(Dataset items)
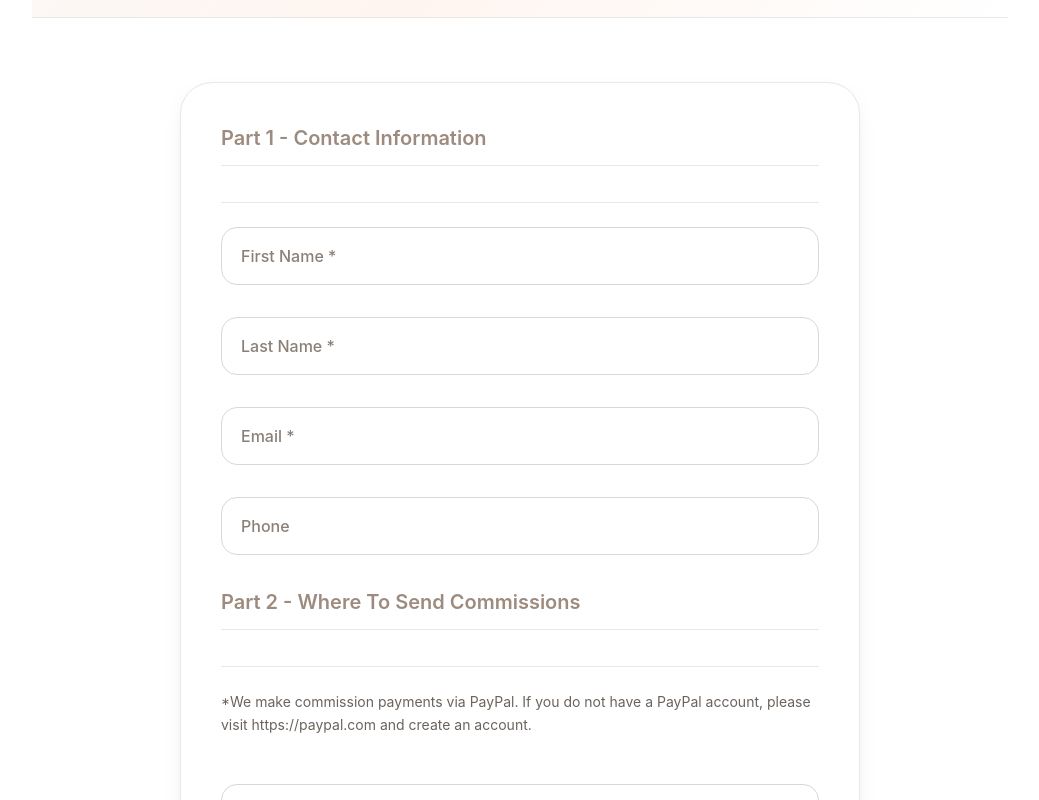
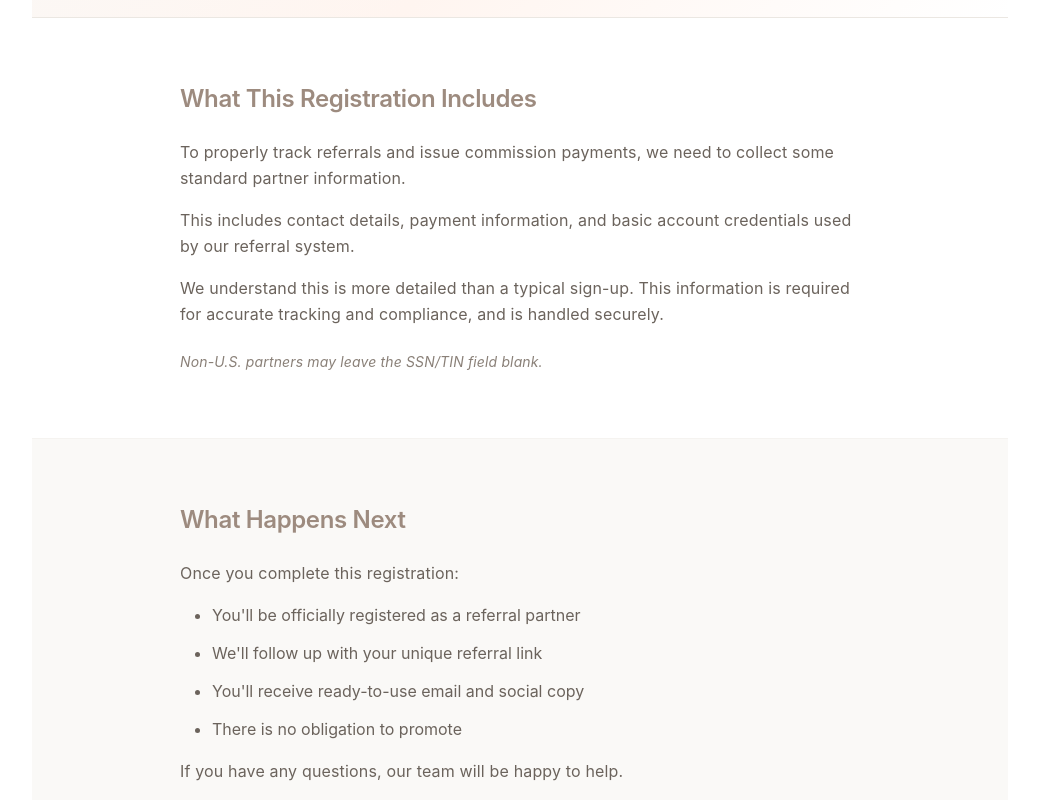
Before and after one commit to rbradshaw9/emotionalfreedomchallenge, a Next.js app: page /partners/register in a window 1280 px wide. Shown: the part 320-1120 px from the top of the page, without its empty margins (120-1159 px from the left). Built offline with nearby package versions, Linux system fonts and the light colour scheme.

Commit message:
Update partner registration page: add context sections, reassuring copy, and clearer structure

```diff
--- a/app/partners/register/page.module.css
+++ b/app/partners/register/page.module.css
@@ -22,6 +22,85 @@
   text-align: center;
   max-width: 580px;
   margin: 0 auto;
+}
+
+/* Info Section */
+.infoSection {
+  padding: var(--space-16) 0;
+  background-color: var(--color-white);
+  border-bottom: 1px solid var(--color-gray-100);
+}
+
+.infoWrapper {
+  max-width: 680px;
+  margin: 0 auto;
+}
+
+.infoWrapper h2 {
+  font-size: var(--text-2xl);
+  color: var(--color-primary);
+  margin-bottom: var(--space-6);
+  font-weight: var(--font-semibold);
+}
+
+.infoWrapper p {
+  font-size: var(--text-base);
+  line-height: var(--leading-relaxed);
+  margin-bottom: var(--space-4);
+  color: var(--color-gray-600);
+}
+
+.infoWrapper p:last-of-type {
+  margin-bottom: 0;
+}
+
+.reassurance {
+  font-size: var(--text-sm) !important;
+  color: var(--color-gray-500) !important;
+  font-style: italic;
+  margin-top: var(--space-6) !important;
+}
+
+/* Next Steps Section */
+.nextStepsSection {
+  padding: var(--space-16) 0;
+  background-color: var(--color-gray-50);
+  border-bottom: 1px solid var(--color-gray-100);
+}
+
+.nextStepsWrapper {
+  max-width: 680px;
+  margin: 0 auto;
+}
+
+.nextStepsWrapper h2 {
+  font-size: var(--text-2xl);
+  color: var(--color-primary);
+  margin-bottom: var(--space-6);
+  font-weight: var(--font-semibold);
+}
+
+.nextStepsWrapper p {
+  font-size: var(--text-base);
+  line-height: var(--leading-relaxed);
+  margin-bottom: var(--space-4);
+  color: var(--color-gray-600);
+}
+
+.nextStepsWrapper ul {
+  margin: var(--space-4) 0;
+  padding-left: var(--space-8);
+}
+
+.nextStepsWrapper li {
+  font-size: var(--text-base);
+  line-height: var(--leading-relaxed);
+  margin-bottom: var(--space-3);
+  color: var(--color-gray-600);
+}
+
+.nextStepsWrapper li:last-child {
+  margin-bottom: 0;
 }
 
 /* Form Section */
@@ -245,6 +324,17 @@
     font-size: var(--text-base);
   }
 
+  .infoSection,
+  .nextStepsSection,
+  .formSection {
+    padding: var(--space-12) 0;
+  }
+
+  .infoWrapper h2,
+  .nextStepsWrapper h2 {
+    font-size: var(--text-xl);
+  }
+
   .formWrapper {
     padding: var(--space-6);
   }
--- a/app/partners/register/page.tsx
+++ b/app/partners/register/page.tsx
@@ -14,12 +14,49 @@ export default function PartnerRegister() {
         <div className={styles.hero}>
           <h1>Partner Registration</h1>
           <p className={styles.subtitle}>
-            Complete the form below to finalize your partner account. We'll review your submission and reach out within 1-2 business days.
+            Thanks for taking the next step. This page is for invited partners to complete registration for the Emotional Freedom Challenge.
           </p>
         </div>
 
+        <section className={styles.infoSection}>
+          <div className={styles.infoWrapper}>
+            <h2>What This Registration Includes</h2>
+            <p>
+              To properly track referrals and issue commission payments, we need to collect some standard partner information.
+            </p>
+            <p>
+              This includes contact details, payment information, and basic account credentials used by our referral system.
+            </p>
+            <p>
+              We understand this is more detailed than a typical sign-up. This information is required for accurate tracking and compliance, and is handled securely.
+            </p>
+            <p className={styles.reassurance}>
+              Non-U.S. partners may leave the SSN/TIN field blank.
+            </p>
+          </div>
+        </section>
+
+        <section className={styles.nextStepsSection}>
+          <div className={styles.nextStepsWrapper}>
+            <h2>What Happens Next</h2>
+            <p>
+              Once you complete this registration:
+            </p>
+            <ul>
+              <li>You'll be officially registered as a referral partner</li>
+              <li>We'll follow up with your unique referral link</li>
+              <li>You'll receive ready-to-use email and social copy</li>
+              <li>There is no obligation to promote</li>
+            </ul>
+            <p>
+              If you have any questions, our team will be happy to help.
+            </p>
+          </div>
+        </section>
+
         <section className={styles.formSection}>
           <div className={styles.formWrapper}>
+            {/* Keap Referral Partner Form Embed Goes Here */}
             <form accept-charset="UTF-8" action="https://bl843.infusionsoft.com/app/form/process/4c9b8b75fc0b1e19505d18dac0e1a6ab" className="infusion-form" id="inf_form_4c9b8b75fc0b1e19505d18dac0e1a6ab" method="POST">
               <input name="inf_form_xid" type="hidden" value="4c9b8b75fc0b1e19505d18dac0e1a6ab" />
               <input name="inf_form_name" type="hidden" value="Emotional Freedom Challenge&#xa;Referral Sign-up submitted" />
@@ -181,7 +218,7 @@ export default function PartnerRegister() {
               </div>
 
               <div className="infusion-submit">
-                <button className="infusion-recaptcha" id="recaptcha_4c9b8b75fc0b1e19505d18dac0e1a6ab" type="submit">Sign Me Up!</button>
+                <button className="infusion-recaptcha" id="recaptcha_4c9b8b75fc0b1e19505d18dac0e1a6ab" type="submit">Complete Partner Registration</button>
               </div>
 
               <input type="text" name="inf-sbt" style={{ display: 'none' }} />
@@ -215,7 +252,7 @@ export default function PartnerRegister() {
 
           <div className={styles.privacy}>
             <p>
-              Your information is secure and will only be used to evaluate and manage your partner account. We respect your privacy and never share your details with third parties.
+              We respect your privacy. Partner information is used only for referral tracking, commission payouts, and challenge-related communication.
             </p>
           </div>
         </section>
```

_WORK REQUEST:_ Where a line of the entries contains "infusion", report that line.

_SOLUTION BELOW:_
             <form accept-charset="UTF-8" action="https://bl843.infusionsoft.com/app/form/process/4c9b8b75fc0b1e19505d18dac0e1a6ab" className="infusion-form" id="inf_form_4c9b8b75fc0b1e19505d18dac0e1a6ab" method="POST">
               <div className="infusion-submit">
-                <button className="infusion-recaptcha" id="recaptcha_4c9b8b75fc0b1e19505d18dac0e1a6ab" type="submit">Sign Me Up!</button>
+                <button className="infusion-recaptcha" id="recaptcha_4c9b8b75fc0b1e19505d18dac0e1a6ab" type="submit">Complete Partner Registration</button>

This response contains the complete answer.